Prior to 1906, any "court of record" (municipal, county, state, or Federal) could grant U.S. citizenship. As a general rule, the National Archives does not have naturalization records created in State or local courts. The NARA web site is a great place to search for military history on relatives.
Below is abbreviated from http://www.uwm.edu/Library/arch/Genie/infopages/natural.htm
Throughout the 19th and early 20th centuries, state circuit courts usually administered the naturalization process established by federal law. During this time period, most applicants for naturalization were men. From 1855 until the Married Woman’s Act of 1922, citizenship was automatically conferred on the wife of any male citizen. Since 1922, women have been required to obtain their own citizenship. Minor children automatically became citizens when their fathers received citizenship.
Three common types of records document the naturalization process: declarations of intent, petitions, and naturalization certificates.
Researchers should note that about 25 percent of aliens never became citizens or made only a declaration to become a citizen. Many people filed only a declaration of intent, because, according to the Wisconsin constitution, it was all they needed in order to vote. Also, the extent and type of information contained in naturalization records changes over time. Recent records are much more detailed.
Initially an alien resident filed a declaration of intention, also commonly known as "first papers" with an authorized court, indicating their intention to become a citizen, to renounce all allegiance to any foreign state, and to renounce any foreign title or order of nobility. At least two years after making the declaration (after 1906, no more than seven years later), an alien who had been a resident of the United States for at least five years could petition the court for admission to citizenship.

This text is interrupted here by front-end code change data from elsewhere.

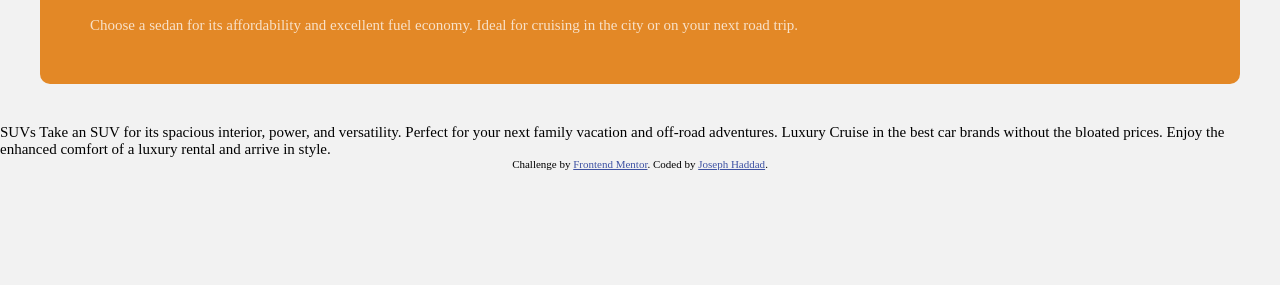
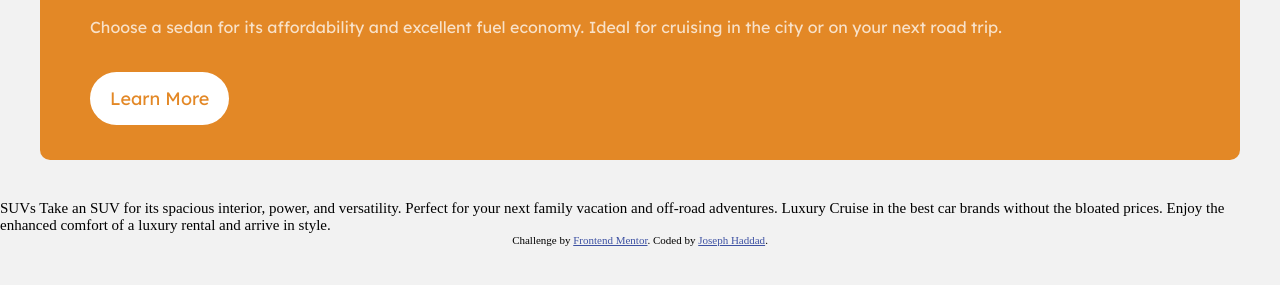
Before and after one commit to joehaddad1000/3-column-preview-card-component, a plain HTML site: page index.html in a window 1280 px wide. Shown: the part 205-490 px from the top of the page. Drawn offline with Linux system fonts and the light colour scheme.

Commit message:
update Sedans

```diff
--- a/containers.css
+++ b/containers.css
@@ -14,7 +14,21 @@
 
 .container p {
   color: hsla(0, 0%, 100%, 0.75);
-  font-family: font-family: 'Lexend Deca', sans-serif;
+  font-size: 16px;
+  font-family: 'Lexend Deca', sans-serif;
+  margin-block-end: 50px;
+}
+.container a {
+  box-sizing: border-box;
+  padding-block: 15px;
+  padding-inline: 20px;
+  color: hsl(31, 77%, 52%);
+  background-color: hsla(235, 0%, 100%, 1);
+  border-radius: 40px;
+  font-size: 18px;
+  text-decoration: none;
+  text-align: center;
+  font-family: 'Lexend Deca', sans-serif;
 }
 
 .c1 {
--- a/index.html
+++ b/index.html
@@ -22,6 +22,9 @@
       <h1>Sedans</h1>
       <p> Choose a sedan for its affordability and excellent fuel economy. Ideal for cruising in the city or on your next road trip.
       </p>
+      <a href="#">
+        Learn More
+      </a>
     </div>
     <div class="c2">
 
```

The names of the applicant and the foreign ruler whose allegiance was renounced and the date are always shown on the declaration. Later declarations also include some or all of the following information: age or birth date; place of birth; date and place of entry into the U.S.; applicant’s oath; and affidavits of two witnesses who attested to the applicant’s residency and good character.
-The petition form can be a gold mine of information and usually contain a lot more information than what is found on the naturalization papers-
Petitions, which were often called "petitions and oaths," "petitions and records," or "second papers," documented the second step in the naturalization process. After serving the required period of residency, the applicant petitioned the court for admission to citizenship. The court then issued a naturalization certificate.
The petition consisted of the applicant’s petition to the court, an oath of allegiance, and affidavits of two witnesses attesting to the petitioner’s good character and residency. The petition may also include the order of the court admitting the applicant to citizenship, especially for records filed after 1902. The exact content of petitions filed before
The court order showed the petitioner’s name and the date of admission to citizenship. At the time of naturalization, petitioners were allowed to change their name, which was documented in the court order. A copy of the declaration of intent and a certificate of arrival often were attached to the petition.
Naturalization certificates, often called "third papers," were issued to newly naturalized citizens as evidence of their status. Prior to 1907, standardized forms were not used, and few courts retained copies of the certificates. Copies that have survived were preprinted forms in bound volumes. Typically, they repeated most of the information found in the petition.